Mr. Mahitosh Patankar, parent of Mihir Patankar, Grade 3, Ekya School, ITPL shares this insightful, informative blog that addresses the issue of how children do not really understand the value of money today. He points out the fact that in today’s scenario, digital money or plastic money gives our children the perception that money is an unlimited resource, thus making them forget the value of it.
Teaching children to manage money
“Frugality includes all the other virtues.” –Cicero
Managing money has always been an important skill. The more financial savvy your children are, the better spending decisions they will make throughout their lives. We have all been through an age where money was touched, felt and valued. It was mostly paper money. But now with Debit/Credit Cards, Mobile Wallets, and Internet Banking, children don’t see currency and coins. Online shopping is a secret genie with one-click checkout, to make an item appear at your house “There are some things money can’t buy. For everything else, there’s MasterCard”. You would all have been in a situation where the excuse for not having money is countered with “Take it from the ATM”. Bingo! Isn’t it?
This invisible money gives the impression of an unlimited resource. Preaching doesn’t work today and it is best to get our kids involved in money management as appropriate with respect to age. Children from the age of 3-4 years can start to understand the concept of saving and spending. The importance of money can be taught early through real-life situations. Eg. When in an ATM, we can talk about how money is earned through hard work and when in the supermarket one can ask “What is expensive? What is really needed? How do we compare?” to evoke concepts of thoughtful spending. These help sow seeds of money management in our child’s mind.
Children are curious and want to show that they have grown. Make them involved and responsible for budgeting and financial planning. For instance, they plan what things are required and make an appropriate list for a supermarket visit or decide the number of dinners/family outings within their given budget. It makes them feel valued and encourages thought process around money management. If the child is too young, he/she may not understand the concept of investing and interest rates but we can give them piggy banks/container for Saving, Spending & Sharing – where they put their allowances equally in these containers. It is a very easy way to learn the importance of saving.

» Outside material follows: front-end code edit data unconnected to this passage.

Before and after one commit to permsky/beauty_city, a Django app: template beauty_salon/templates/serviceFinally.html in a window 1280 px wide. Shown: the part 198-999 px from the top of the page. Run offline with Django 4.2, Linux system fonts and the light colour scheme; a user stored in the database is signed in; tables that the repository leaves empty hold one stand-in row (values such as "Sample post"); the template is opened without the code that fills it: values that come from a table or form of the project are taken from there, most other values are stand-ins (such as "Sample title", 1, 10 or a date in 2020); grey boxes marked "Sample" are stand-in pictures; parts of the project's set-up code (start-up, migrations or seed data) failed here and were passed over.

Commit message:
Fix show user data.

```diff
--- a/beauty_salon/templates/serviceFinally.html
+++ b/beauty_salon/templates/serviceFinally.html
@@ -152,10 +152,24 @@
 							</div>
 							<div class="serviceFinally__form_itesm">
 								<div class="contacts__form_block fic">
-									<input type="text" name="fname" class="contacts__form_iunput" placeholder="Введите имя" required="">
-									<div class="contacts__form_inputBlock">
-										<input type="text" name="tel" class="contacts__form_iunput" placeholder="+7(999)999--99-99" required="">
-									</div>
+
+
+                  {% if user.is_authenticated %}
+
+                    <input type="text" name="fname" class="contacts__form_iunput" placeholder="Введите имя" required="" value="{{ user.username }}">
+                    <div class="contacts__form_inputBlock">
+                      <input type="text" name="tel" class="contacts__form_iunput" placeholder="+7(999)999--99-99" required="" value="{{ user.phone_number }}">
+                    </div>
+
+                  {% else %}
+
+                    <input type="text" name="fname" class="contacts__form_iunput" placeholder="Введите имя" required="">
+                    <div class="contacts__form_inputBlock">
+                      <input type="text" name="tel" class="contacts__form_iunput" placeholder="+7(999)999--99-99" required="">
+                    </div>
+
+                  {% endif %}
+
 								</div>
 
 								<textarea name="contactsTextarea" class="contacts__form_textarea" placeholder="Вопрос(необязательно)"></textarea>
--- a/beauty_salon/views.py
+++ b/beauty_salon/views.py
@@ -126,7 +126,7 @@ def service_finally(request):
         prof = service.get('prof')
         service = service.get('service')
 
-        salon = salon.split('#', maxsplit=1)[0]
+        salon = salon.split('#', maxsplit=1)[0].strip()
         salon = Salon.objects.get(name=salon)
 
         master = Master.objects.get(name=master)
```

They can ‘spend’ for their candy or a book or a ball and ‘save’ for a more priced possession until they can afford it. It will usually be a more expensive item than candy or chocolate. It helps them learn delayed gratification, the importance of being patient and about savings & accrual. They intuitively start counting whenever money gets added in savings and gets removed from spending to see what is left, putting a value against money.
The ‘Sharing’ jar will help understand philanthropy, donating to the needy or a cause and make them a compassionate human being. Trips to the supermarket or shopping can be used to help make your child a wise consumer or smart buyer. You can show that you can shop around and see a cheaper and expensive product and save by making the right decision comparing price, quality, and quantity. It would be a good idea to take elder kids to the bank and open an account. This will introduce the concept of interest/credit and how money grows & income can be generated. Teenagers can learn how credit is used by businesses/entrepreneurs and how to make wise investments. Essentially, creating learning opportunities at every age/step is the key to develop this important skill from a young age to adulthood.
As the saying goes – Before you spend, earn. Before you invest, investigate. Before you retire, save.
A brief profile of Mr. Mahitosh Patankar:
Mr. Mahitosh Patankar is a senior IT professional working with British Telecom, managing Product Development. He has completed his Engineering from IIT Madras and Management from IIM Bangalore. He is active in voluntary work and loves singing, traveling and camping.